In 2009, the U.S. auto industry employed 880,000 people. That was 435,000 fewer than it employed at the beginning of the decade. The decline in the number of U.S. manufacturing jobs has continued unabated through 2014, and I know of no economist who expects that trend not to continue.
Consider that the membership in the United Auto Workers union topped out at 1.5 million in 1978 and stands today at about 400,000. Making a good living at the auto plant or any other manufacturing plant out of high school is a thing of the past. That is bad news for the ex-middle class but a bonanza for companies like Walmart, which employs 1.4 million Americans and pays the majority of them less than $12 an hour.
I, too, would be angry if my dad worked at the Oldsmobile plant back in the day and built our family a good life with a high school education while I, with a college education, lived on the edge of existence while working as a cashier. Take that anger from one person, apply it to the millions of Americans who have seen manufacturing jobs disappear over a generation and you can see why the nation could be at a tipping point.
Occupy Wall Street was the first bubble to boil
The 25th anniversary of the fall of the Berlin Wall was recently celebrated. While it seemed at the time to be spontaneous combustion, those who understood history saw the initial breakup of the Soviet Union beginning in Poland in 1980. It was that tiny spark from the Solidarity movement that a decade later unchained Eastern Europe.
Future writings of the American revolt may date to the Occupy Wall Street protests of 2011. Former Republican presidential candidate Mitt Romney said that while there were “bad actors” in those protests, he also realized they struck a nerve with many Americans. Romney later expressed sympathy for the movement, saying, “I look at what’s happening on Wall Street and my view is, boy, I understand how those people feel.” If a rich man like Romney could understand how the downtrodden feel, I suspect many millions of Americans understand how the downtrodden feel.
Nothing civil about civil war
This feeling of not being heard, of not mattering, of the country being run by corporations and of our elected representatives being bought and paid for by the mega rich is creating a rage that is leading people to protest.
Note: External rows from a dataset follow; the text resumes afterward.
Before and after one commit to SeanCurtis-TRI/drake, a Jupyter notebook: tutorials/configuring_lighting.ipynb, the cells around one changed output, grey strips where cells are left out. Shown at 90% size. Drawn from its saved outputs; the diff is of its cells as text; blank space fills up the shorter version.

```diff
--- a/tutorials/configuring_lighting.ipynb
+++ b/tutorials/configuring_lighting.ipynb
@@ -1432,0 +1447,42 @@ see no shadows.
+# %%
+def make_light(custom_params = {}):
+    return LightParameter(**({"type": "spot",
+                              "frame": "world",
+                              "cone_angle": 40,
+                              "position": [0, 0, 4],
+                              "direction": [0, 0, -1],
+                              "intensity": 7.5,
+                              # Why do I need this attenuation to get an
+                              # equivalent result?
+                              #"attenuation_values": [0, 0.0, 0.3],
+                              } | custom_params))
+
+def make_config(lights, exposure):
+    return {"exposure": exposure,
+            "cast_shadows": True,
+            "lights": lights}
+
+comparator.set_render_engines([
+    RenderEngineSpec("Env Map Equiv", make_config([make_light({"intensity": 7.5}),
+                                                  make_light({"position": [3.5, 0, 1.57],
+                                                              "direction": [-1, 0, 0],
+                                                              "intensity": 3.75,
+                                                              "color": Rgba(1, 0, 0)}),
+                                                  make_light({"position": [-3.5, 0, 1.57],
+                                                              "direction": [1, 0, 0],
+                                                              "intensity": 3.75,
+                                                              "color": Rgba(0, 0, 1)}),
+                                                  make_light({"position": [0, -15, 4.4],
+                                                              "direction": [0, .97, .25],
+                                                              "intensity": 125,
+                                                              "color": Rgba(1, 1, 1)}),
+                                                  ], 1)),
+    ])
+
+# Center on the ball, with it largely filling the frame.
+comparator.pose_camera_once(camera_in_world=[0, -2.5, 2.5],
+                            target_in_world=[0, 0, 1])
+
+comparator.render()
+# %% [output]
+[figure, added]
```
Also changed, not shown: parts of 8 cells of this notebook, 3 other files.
It would be naïve to believe it is solely happening because cops are killing blacks (and whites for that matter).
For his 1978 movie “Network,” Paddy Chayefsky famously wrote this line: “I’m mad as hell and I’m not going to take this anymore!”
What the protests tell me is that America is at an epochal shift. Race relations are a factor, but there are many others: anger at the president, anger at Congress and anger over taxation, as the divide grows between Americans who want to be productive and those who will enslave themselves to government in return for a welfare existence.
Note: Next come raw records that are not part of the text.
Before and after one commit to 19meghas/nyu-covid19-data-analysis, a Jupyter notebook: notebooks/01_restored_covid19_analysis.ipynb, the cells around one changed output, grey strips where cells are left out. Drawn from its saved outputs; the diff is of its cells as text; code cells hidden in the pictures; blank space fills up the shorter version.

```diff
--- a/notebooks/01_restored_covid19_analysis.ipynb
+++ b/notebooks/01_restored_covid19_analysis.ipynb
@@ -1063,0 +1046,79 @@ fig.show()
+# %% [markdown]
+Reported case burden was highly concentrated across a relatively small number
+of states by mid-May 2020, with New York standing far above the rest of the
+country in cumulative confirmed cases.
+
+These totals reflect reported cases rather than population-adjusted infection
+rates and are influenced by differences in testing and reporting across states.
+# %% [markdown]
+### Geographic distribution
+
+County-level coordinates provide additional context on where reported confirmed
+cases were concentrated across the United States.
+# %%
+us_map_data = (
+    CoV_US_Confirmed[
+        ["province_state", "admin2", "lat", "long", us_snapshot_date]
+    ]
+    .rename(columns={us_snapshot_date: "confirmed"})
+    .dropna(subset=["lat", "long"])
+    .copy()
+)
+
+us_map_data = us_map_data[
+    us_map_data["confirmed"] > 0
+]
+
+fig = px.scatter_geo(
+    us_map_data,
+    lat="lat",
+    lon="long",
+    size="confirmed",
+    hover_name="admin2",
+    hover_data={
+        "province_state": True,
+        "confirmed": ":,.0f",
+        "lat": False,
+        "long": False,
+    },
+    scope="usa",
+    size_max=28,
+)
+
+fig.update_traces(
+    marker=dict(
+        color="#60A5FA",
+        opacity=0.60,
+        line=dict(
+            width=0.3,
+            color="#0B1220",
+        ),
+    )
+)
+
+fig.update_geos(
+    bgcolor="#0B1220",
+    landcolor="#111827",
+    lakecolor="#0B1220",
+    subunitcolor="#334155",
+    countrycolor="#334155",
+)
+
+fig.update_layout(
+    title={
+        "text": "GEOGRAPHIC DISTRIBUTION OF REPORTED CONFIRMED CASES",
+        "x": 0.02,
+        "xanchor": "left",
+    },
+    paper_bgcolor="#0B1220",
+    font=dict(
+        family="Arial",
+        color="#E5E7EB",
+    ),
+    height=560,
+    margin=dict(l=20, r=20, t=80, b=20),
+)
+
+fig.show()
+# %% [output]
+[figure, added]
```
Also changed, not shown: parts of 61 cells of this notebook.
Soldier and diplomat Lieutenant-General Sir John Bagot Glubb studied the lifecycle of empires. He found that typically empires last 250 years, or 10 generations, from the pioneers to the conspicuous takers.
The United States has existed for 240 years. The current political system of the U.S. may have a decade left or perhaps longer. But given the Internet, I would not count on it.
Yours in good times and bad,
A Handbook for Ranch Managers. In keeping with the “holistic” idea that the land, the livestock, the people and the money should be viewed as a single integrated whole: Part I deals with the management of the natural resources. Part II covers livestock production and Part III deals with the people and the money. Not only would this book make an excellent basic text for a university program in Ranch Management, no professional ranch manager’s reference bookshelf should be without it. It is a comprehensive reference manual for managing the working ranch. The information in the appendices and extensive bibliography alone is worth the price of the book.
You might also be interested in the supplement to this Handbook: Planned Grazing: A Study Guide and Reference Manual.